Last weekend I was taking part in a sponsored walk for the Ulster Project.
Every year a number of teens from across the two communities are chosen to represent the city in the United States of America. It’s an amazing opportunity which involves much hard work and fundraising.
On Saturday morning I feared the worst as the rain lashed against the windows of my bedroom. It was very early; well any time before 10am on a Saturday is early. I was taking no chances as I wore three layers of clothing including waterproofs. As luck would have determined, despite the threatening clouds it never rained. The biggest difficulty I faced was collapsing due to the heat caused by three layers of protective clothing. What kept me focused during the walk was the promise of a fry which my father was organising for my return. Thankfully true to his word my father was busy in the kitchen.
As I sat at the table I was like Our Lord between the two thieves as my nephew sat looking up at me with sad eyes on one side and the dog sat on the other side with even sadder eyes.
Suddenly I had a flash back to one of the stories my father told about his childhood. He was one of fourteen which necessitated two separate dinner sittings; even so you had to guard your plate with a surrounding arm because any hesitation could be interpreted as not being hungry. Meantime a Mexican standoff ensued as I stared at the nephew and he stared back at me. Truthfully when he was standing on the chair next to me and I had to look up at him.
It wasn’t even the child’s sad eyes that melted my heart it was his petted lip which did the trick and I relented and gave him half a sausage. Meanwhile the dog had her two paws resting on my other leg looking for the other half of sausage. Our encounters with people can change how we understand ourselves and treat others. Whether it’s a family member or stranger even the briefest of exchanges can have a profound effect, transforming our behaviour. It could be a kind word, an act of generosity, a look full of meaning or emotion which gives you a glimpse of a person’s thoughts or feelings. In Jesus’s encounter with the Samaritan women at the well we see how the woman is brought to faith in Jesus. At the beginning of the scene the woman doesn’t even address the stranger by name; soon through their conversation she addresses Jesus as sir.
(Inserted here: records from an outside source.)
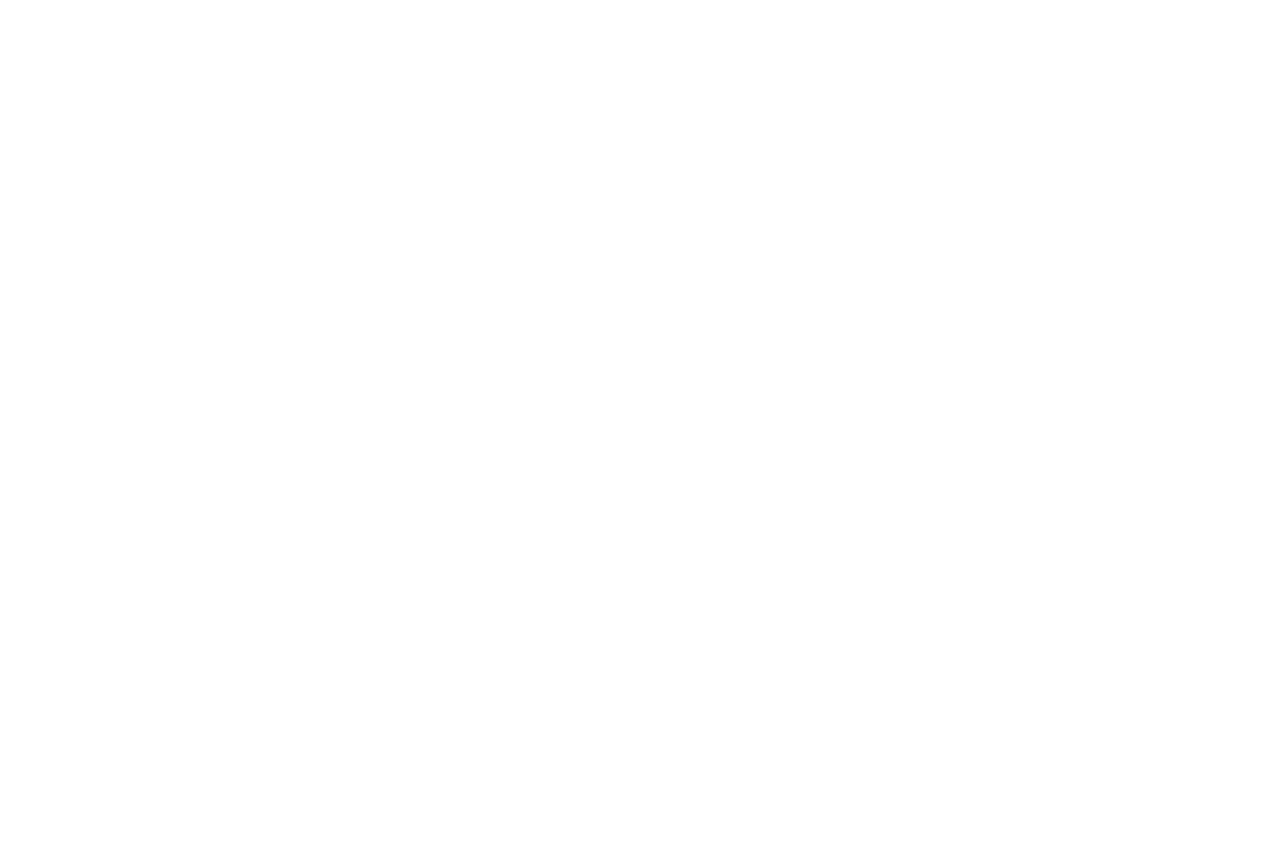
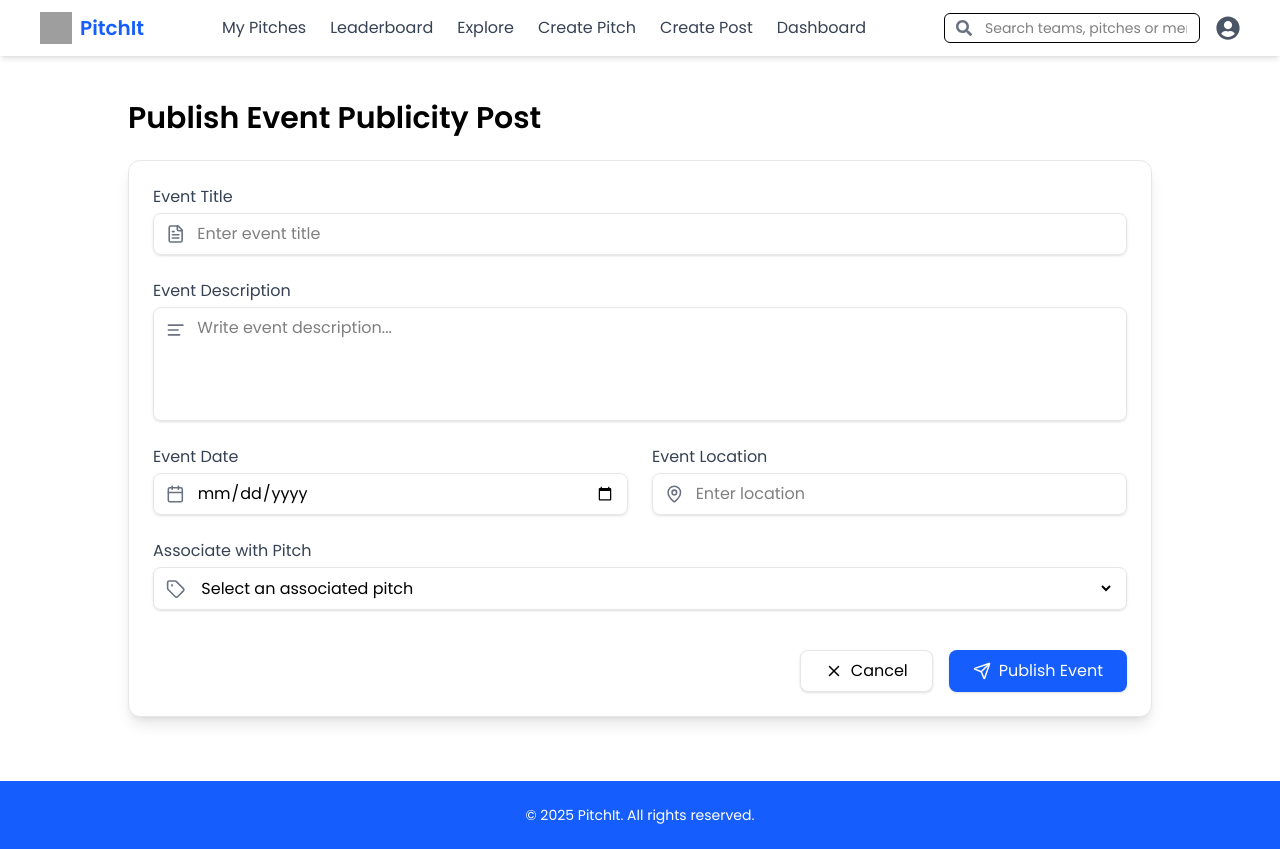
Before and after one commit to SanchitKumbhar/_pitchit_frontend_, a React (Vite) app: page /event-publish in a window 1280 px wide. Before the commit this address had no page. Before the commit the page ends 800 px from the top, so only its background shows below. Built offline with nearby package versions, Linux system fonts and the light colour scheme; grey boxes are pictures that could not be loaded.

Commit message:
add publish event post 15/11

```diff
--- a/src/App.jsx
+++ b/src/App.jsx
@@ -11,7 +11,9 @@
 import JoinedTeams from './pages/JoinedTeams.jsx';
 import Explore from './pages/Explore.jsx';
 import CreatePost from './pages/CreatePost.jsx';
-import Leaderboard from './pages/Leaderboard.jsx'
+import Leaderboard from './pages/Leaderboard.jsx';
+import EventForm from './pages/EventForm.jsx'
+
 
 function App() {
   return (
@@ -26,6 +28,7 @@
         <Route path="/explore" element={<Explore />} />
         <Route path="/create-post" element={<CreatePost />} />
         <Route path="/leaderboard" element={<Leaderboard />} />
+        <Route path="/event-publish" element={<EventForm />} />
 
 
 
--- /dev/null
+++ b/src/pages/EventForm.jsx
@@ -0,0 +1,117 @@
+
+import React from "react";
+import Navbar2 from "../components/Navbar2.jsx";
+import Footer from "../components/Footer.jsx";
+import { FileText, AlignLeft, Calendar, MapPin, Tag, X, Send } from "lucide-react";
+
+function EventForm() {
+  return (
+    <div>
+      <Navbar2 />
+
+      <div className="w-full px-4 py-6 md:px-10 lg:px-32">
+
+        <h1 className="text-2xl md:text-3xl mt-5 font-bold mb-6">
+          Publish Event Publicity Post
+        </h1>
+
+        <div className="bg-white shadow-lg border border-gray-200 rounded-xl p-4 sm:p-6 space-y-6">
+
+          <div>
+            <label className="block text-gray-700 font-medium mb-1">
+              Event Title
+            </label>
+            <div className="flex items-center gap-3 border border-gray-200 rounded-lg px-3 py-2 shadow-sm">
+              <FileText size={20} className="text-gray-500" />
+              <input
+                type="text"
+                placeholder="Enter event title"
+                className="w-full bg-transparent outline-none"
+              />
+            </div>
+          </div>
+
+          <div>
+            <label className="block text-gray-700 font-medium mb-1">
+              Event Description
+            </label>
+
+            <div className="flex items-start gap-3 border border-gray-200 rounded-lg px-3 py-2 shadow-sm">
+              <AlignLeft size={20} className="text-gray-500 mt-1" />
+              <textarea
+                rows="4"
+                placeholder="Write event description..."
+                className="w-full bg-transparent outline-none resize-none"
+              ></textarea>
+            </div>
+          </div>
+
+          <div className="grid grid-cols-1 md:grid-cols-2 gap-4 sm:gap-6">
+
+            <div>
+              <label className="block text-gray-700 font-medium mb-1">
+                Event Date
+              </label>
+              <div className="flex items-center gap-3 border border-gray-200 rounded-lg px-3 py-2 shadow-sm">
+                <Calendar size={20} className="text-gray-500" />
+                <input
+                  type="date"
+                  className="w-full bg-transparent outline-none"
+                />
+              </div>
+            </div>
+
+            <div>
+              <label className="block text-gray-700 font-medium mb-1">
+                Event Location
+              </label>
+              <div className="flex items-center gap-3 border border-gray-200 rounded-lg px-3 py-2 shadow-sm">
+                <MapPin size={20} className="text-gray-500" />
+                <input
+                  type="text"
+                  placeholder="Enter location"
+                  className="w-full bg-transparent outline-none"
+                />
+              </div>
+            </div>
+
+          </div>
+
+          <div>
+            <label className="block text-gray-700 font-medium mb-1">
+              Associate with Pitch
+            </label>
+            <div className="flex items-center gap-3 border border-gray-200 rounded-lg px-3 py-2 shadow-sm">
+              <Tag size={20} className="text-gray-500" />
+              <select className="w-full bg-transparent outline-none">
+                <option>Select an associated pitch</option>
+                <option>Pitch 1</option>
+                <option>Pitch 2</option>
+                <option>Pitch 3</option>
+              </select>
+            </div>
+          </div>
+
+          <div className="flex flex-col sm:flex-row justify-end gap-3 sm:gap-4 pt-4">
+
+            <button className="flex items-center gap-2 px-6 py-2 rounded-lg border border-gray-200 bg-white shadow-sm hover:bg-gray-100 transition">
+              <X size={18} />
+              Cancel
+            </button>
+
+            <button className="flex items-center gap-2 px-6 py-2 rounded-lg bg-blue-600 text-white shadow-sm hover:bg-blue-700 transition">
+              <Send size={18} />
+              Publish Event
+            </button>
+
+          </div>
+
+        </div>
+      </div>
+
+      <Footer />
+    </div>
+  );
+}
+
+export default EventForm;
--- a/src/pages/Leaderboard.jsx
+++ b/src/pages/Leaderboard.jsx
@@ -30,7 +30,7 @@
     <div className="min-h-screen">
       <Navbar2 />
 
-      <div className="w-full p-6 space-y-8 sm:p-6 md:p-10 lg:px-20">
+      <div className="w-full p-6 space-y-8 sm:p-6 md:p-10 lg:px-30">
 
         <h1 className="text-4xl font-extrabold flex items-center gap-3 text-gray-800">
           <Trophy className="w-8 h-8 text-blue-600" /> Leaderboard
```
Gradually the Samaritan woman comes to understand how Jesus is a prophet. As Jesus challenges the woman and frees her from her past the woman begins to believe Jesus is the Messiah before coming to the full realisation that Jesus is the Saviour. Likewise in our prayer we have to come to a fuller knowledge of who Jesus is and how he was sent as saviour of the world to free us from our sins.